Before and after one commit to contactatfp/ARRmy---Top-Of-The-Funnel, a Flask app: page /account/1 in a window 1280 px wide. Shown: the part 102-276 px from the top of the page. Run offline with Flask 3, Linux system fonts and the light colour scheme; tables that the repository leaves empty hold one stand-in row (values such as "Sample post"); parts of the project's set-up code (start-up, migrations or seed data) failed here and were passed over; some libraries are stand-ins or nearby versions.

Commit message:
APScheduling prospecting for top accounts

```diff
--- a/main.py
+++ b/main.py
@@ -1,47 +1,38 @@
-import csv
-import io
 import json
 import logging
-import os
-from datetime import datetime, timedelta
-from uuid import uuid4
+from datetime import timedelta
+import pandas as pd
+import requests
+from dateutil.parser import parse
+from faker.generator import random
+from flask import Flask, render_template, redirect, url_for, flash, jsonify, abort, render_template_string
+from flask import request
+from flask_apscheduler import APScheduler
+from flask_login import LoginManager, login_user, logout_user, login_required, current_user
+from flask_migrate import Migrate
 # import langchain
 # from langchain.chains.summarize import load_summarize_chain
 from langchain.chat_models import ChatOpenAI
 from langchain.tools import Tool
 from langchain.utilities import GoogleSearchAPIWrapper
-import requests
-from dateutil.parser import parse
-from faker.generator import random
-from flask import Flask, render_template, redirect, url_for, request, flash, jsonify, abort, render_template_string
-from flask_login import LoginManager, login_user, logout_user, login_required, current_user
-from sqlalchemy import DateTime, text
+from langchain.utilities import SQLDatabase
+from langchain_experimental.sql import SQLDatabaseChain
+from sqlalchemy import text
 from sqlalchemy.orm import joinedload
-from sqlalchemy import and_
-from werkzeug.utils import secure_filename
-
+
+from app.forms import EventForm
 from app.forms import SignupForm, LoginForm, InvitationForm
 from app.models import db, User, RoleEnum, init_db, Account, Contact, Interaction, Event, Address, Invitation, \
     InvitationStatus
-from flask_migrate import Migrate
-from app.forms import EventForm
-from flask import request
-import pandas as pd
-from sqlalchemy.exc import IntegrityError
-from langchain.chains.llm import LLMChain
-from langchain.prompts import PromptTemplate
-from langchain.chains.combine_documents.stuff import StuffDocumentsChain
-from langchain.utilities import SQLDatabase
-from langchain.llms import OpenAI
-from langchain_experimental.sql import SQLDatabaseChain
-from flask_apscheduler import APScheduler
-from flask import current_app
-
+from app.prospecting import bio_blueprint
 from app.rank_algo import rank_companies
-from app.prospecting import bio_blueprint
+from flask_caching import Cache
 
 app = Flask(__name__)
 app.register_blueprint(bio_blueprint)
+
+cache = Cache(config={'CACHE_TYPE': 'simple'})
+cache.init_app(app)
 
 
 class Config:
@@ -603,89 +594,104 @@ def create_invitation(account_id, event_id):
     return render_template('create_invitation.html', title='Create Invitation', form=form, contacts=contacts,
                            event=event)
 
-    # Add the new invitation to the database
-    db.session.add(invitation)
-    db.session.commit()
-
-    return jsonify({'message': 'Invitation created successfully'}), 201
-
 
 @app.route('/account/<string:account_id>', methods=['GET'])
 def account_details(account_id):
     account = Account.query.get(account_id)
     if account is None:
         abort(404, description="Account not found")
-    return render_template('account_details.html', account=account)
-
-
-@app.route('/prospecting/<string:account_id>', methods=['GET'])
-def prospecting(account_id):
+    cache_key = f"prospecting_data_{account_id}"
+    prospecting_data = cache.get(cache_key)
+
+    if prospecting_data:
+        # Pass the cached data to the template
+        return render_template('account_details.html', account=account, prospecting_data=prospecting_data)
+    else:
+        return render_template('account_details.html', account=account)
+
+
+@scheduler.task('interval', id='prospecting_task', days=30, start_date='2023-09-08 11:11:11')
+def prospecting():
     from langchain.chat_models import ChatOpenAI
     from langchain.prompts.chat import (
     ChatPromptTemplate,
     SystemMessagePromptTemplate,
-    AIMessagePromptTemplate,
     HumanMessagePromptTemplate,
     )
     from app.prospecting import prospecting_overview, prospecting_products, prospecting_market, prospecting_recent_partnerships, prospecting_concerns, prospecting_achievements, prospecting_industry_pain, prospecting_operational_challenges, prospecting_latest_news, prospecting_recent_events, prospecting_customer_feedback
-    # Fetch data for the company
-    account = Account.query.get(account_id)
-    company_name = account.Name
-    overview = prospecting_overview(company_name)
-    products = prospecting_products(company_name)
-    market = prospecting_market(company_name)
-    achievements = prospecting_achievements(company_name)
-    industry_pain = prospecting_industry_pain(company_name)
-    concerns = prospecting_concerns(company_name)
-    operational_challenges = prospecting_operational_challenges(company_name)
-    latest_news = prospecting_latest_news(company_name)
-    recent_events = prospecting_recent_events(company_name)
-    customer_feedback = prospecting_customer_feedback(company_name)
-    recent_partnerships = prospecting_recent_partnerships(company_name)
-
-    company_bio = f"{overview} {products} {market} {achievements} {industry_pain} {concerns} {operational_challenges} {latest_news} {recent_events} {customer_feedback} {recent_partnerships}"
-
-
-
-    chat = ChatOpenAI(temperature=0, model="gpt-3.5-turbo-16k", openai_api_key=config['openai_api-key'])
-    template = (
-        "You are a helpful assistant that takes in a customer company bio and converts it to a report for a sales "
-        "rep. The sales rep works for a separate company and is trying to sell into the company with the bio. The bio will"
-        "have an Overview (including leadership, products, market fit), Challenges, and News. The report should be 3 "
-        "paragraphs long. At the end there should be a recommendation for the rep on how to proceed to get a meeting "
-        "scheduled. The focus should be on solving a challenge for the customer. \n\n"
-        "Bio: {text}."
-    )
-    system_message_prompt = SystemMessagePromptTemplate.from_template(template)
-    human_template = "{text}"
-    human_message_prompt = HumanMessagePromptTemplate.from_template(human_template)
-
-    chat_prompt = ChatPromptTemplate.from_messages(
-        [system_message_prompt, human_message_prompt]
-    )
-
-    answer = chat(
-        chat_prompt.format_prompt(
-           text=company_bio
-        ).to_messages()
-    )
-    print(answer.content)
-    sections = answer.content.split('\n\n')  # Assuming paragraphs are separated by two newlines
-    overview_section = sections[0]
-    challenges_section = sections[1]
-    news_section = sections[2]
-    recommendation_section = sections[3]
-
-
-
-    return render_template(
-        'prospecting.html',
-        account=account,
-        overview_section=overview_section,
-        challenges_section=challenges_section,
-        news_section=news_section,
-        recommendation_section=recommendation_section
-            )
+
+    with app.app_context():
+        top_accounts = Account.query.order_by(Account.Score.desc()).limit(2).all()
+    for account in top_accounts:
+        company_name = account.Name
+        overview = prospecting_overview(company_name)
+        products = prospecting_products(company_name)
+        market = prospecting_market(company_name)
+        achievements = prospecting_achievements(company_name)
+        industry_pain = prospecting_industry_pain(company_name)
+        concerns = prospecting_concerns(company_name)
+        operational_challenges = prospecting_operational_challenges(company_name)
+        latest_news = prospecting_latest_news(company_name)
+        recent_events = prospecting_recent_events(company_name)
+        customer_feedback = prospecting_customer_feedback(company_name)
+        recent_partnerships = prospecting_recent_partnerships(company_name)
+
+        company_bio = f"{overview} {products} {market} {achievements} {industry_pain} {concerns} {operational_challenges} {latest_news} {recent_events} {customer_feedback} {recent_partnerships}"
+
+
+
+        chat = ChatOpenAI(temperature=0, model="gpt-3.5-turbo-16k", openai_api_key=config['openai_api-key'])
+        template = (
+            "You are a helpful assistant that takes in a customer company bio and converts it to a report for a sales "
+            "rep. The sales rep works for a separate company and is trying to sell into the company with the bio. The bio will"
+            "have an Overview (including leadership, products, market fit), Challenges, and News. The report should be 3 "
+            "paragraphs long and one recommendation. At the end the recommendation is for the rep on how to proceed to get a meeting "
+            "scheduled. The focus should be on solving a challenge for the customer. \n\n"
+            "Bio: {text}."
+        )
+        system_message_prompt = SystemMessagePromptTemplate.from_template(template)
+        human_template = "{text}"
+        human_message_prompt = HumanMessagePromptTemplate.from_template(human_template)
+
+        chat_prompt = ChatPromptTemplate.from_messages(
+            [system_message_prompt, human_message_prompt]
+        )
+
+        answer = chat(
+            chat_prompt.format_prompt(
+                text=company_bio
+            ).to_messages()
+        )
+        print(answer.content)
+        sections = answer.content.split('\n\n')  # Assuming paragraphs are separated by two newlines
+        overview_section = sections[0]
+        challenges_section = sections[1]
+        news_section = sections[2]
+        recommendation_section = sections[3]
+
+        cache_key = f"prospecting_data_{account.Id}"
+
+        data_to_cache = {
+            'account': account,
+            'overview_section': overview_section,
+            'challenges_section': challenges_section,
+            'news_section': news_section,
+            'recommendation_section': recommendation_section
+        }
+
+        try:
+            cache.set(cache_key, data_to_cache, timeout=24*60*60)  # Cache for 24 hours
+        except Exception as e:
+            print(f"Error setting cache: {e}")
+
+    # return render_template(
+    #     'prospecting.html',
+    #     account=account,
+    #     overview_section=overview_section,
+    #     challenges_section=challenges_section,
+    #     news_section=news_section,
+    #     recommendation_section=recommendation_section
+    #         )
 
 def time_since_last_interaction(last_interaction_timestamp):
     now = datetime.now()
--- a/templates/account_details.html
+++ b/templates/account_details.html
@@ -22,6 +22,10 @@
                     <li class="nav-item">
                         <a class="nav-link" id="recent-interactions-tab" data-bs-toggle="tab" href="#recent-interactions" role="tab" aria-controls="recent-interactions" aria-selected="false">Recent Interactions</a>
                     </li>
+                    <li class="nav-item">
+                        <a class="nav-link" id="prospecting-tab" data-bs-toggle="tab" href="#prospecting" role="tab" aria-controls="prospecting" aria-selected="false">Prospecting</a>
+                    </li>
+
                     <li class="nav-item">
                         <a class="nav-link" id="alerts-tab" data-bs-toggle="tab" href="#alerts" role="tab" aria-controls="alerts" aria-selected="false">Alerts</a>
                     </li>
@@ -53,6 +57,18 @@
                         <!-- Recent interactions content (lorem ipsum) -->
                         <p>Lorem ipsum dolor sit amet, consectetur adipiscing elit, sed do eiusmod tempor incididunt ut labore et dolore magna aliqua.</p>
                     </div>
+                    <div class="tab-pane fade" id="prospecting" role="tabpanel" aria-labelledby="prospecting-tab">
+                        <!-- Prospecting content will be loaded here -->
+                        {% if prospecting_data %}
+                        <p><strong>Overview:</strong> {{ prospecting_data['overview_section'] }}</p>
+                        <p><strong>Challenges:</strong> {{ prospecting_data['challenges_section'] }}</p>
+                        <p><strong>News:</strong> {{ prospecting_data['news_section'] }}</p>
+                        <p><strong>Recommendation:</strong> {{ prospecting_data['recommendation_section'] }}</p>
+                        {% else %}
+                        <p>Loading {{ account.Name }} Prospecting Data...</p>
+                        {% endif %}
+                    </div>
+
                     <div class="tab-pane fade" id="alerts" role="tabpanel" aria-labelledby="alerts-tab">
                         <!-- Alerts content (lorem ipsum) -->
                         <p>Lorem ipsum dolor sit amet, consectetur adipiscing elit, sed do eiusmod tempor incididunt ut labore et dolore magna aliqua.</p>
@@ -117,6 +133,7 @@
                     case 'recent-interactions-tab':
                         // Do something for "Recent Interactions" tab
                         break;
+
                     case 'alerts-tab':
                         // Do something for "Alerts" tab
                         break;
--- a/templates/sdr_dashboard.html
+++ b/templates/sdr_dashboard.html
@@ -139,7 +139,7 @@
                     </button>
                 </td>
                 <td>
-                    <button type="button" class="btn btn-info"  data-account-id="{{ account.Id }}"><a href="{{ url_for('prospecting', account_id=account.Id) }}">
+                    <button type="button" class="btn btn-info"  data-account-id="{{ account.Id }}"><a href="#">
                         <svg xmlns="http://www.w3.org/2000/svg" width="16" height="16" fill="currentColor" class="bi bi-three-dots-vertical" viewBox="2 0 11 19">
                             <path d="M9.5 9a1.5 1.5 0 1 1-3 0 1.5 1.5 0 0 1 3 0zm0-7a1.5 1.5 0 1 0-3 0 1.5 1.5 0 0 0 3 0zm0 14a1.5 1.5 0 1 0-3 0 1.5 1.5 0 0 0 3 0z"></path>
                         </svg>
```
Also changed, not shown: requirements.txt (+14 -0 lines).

__________________________________________________

Wherever a line in the data above holds "answer", copy that line.

**EXPECTED OUTPUT:**
-    answer = chat(
-    print(answer.content)
-    sections = answer.content.split('\n\n')  # Assuming paragraphs are separated by two newlines
+        answer = chat(
+        print(answer.content)
+        sections = answer.content.split('\n\n')  # Assuming paragraphs are separated by two newlines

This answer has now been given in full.